Behind The Candelabra

Steven Soderbergh had been wanting to direct a Liberace biopic for some time; according to Wikipedia, he’d been in talks with Michael Douglas for thirteen years to have the actor star in the role. But getting finance for a film based on the life of a man who was described, in his lifetime, as a “luminous, quivering, giggling, fruit-flavoured, mincing, ice-covered heap of mother love” was no small feat. There was also a question of how to approach the material – Soderbergh, apparently, wanted to avoid the traditional cradle-to-the-grave narrative. But eventually financing was secured and an approach was settled on – this would not be a biography of Liberace, but of his relationship with his chauffeur, secretary and lover, Scott Thorston (Matt Damon).

It’s an unlikely film, and the results are mixed. The good? Michael Douglas delivers a fucking triumphant performance as Walter “Lee” Liberace. Through him we get a leery seducer, a hard-working entertainer, a lonely millionaire, a black-lit gremlin, and a dignified superstar at the height of his powers. Liberace, the man, was always a glamorous character – Michael gives us that, as well as the human behind the act. Meanwhile Rob Lowe, playing Liberace’s cosmetic surgeon Dr. Jack Startz, is a glorious lizard king. I mean, look at him. Just look at him.

Rob Lowe

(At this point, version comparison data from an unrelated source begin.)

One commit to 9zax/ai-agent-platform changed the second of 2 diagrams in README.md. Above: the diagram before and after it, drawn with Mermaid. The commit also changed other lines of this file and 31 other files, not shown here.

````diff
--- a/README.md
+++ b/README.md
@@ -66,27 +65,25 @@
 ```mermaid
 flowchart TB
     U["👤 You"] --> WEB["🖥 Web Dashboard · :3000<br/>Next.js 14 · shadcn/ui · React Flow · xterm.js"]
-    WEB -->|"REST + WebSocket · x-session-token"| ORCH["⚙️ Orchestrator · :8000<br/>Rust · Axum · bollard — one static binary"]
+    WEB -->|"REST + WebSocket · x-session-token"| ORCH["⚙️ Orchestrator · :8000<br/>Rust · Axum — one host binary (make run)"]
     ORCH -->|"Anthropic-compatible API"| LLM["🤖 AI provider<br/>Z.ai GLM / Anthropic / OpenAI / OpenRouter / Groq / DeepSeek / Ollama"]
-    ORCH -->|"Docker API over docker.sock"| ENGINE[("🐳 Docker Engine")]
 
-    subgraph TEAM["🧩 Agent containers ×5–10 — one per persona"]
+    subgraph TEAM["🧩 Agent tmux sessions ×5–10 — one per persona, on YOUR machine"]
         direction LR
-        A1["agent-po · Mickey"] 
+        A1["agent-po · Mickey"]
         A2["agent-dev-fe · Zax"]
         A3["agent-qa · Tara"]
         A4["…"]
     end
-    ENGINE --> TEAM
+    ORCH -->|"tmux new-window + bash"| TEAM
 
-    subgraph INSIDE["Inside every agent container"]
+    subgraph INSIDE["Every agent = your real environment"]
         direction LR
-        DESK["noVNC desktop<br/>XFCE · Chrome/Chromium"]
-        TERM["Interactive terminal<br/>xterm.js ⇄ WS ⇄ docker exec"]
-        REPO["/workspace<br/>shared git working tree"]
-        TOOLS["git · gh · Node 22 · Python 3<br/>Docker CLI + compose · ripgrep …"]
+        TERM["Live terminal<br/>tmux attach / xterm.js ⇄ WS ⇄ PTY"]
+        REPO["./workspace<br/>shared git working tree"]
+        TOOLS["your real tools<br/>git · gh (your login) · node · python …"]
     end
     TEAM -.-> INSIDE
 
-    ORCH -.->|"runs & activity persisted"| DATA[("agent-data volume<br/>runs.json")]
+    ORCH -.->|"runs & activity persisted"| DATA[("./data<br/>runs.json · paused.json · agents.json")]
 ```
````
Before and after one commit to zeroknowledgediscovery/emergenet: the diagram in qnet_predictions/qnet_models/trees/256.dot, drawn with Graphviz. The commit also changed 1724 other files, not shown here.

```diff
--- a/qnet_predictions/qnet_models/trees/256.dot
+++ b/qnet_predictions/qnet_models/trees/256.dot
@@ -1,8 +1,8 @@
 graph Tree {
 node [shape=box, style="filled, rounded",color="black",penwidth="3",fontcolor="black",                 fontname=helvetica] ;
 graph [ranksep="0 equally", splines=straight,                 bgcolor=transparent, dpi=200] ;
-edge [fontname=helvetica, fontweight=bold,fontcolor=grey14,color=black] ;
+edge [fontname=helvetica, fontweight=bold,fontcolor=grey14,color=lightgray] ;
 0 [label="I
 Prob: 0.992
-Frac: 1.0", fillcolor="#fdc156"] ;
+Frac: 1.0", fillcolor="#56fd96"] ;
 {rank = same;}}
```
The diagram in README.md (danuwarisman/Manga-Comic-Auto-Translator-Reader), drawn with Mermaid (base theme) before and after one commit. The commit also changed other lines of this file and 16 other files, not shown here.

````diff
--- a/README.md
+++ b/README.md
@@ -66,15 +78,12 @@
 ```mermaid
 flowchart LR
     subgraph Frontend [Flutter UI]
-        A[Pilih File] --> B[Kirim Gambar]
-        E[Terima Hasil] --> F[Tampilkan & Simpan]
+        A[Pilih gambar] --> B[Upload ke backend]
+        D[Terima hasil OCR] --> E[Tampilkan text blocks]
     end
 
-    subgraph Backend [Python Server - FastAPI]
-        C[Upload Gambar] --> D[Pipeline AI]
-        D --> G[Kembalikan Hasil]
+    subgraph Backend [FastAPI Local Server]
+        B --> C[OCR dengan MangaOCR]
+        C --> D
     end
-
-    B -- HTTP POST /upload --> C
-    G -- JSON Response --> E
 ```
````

The bad? Scott Thorston’s character arc. When we meet him he’s the level-headed kid from middle America, cautious of Liberace’s advances and alarmed by the “palatial kitsch” decor. Almost immediately he emerges as an Eddie Izard in diamante speedos, demanding his Fresca with his panini, the transition to fabulous mostly happening off-screen. It’s a development that rings a little false, and serves to distance Liberace’s opulence from the climate of the times. How did this “big ole queen” become the darling of an America that was so hostile to his lifestyle? The movie offers us few clues. But for all that, this is a unique and darkly hilarious film, and one of the more intriguing Hollywood comedies of late worth catching up with.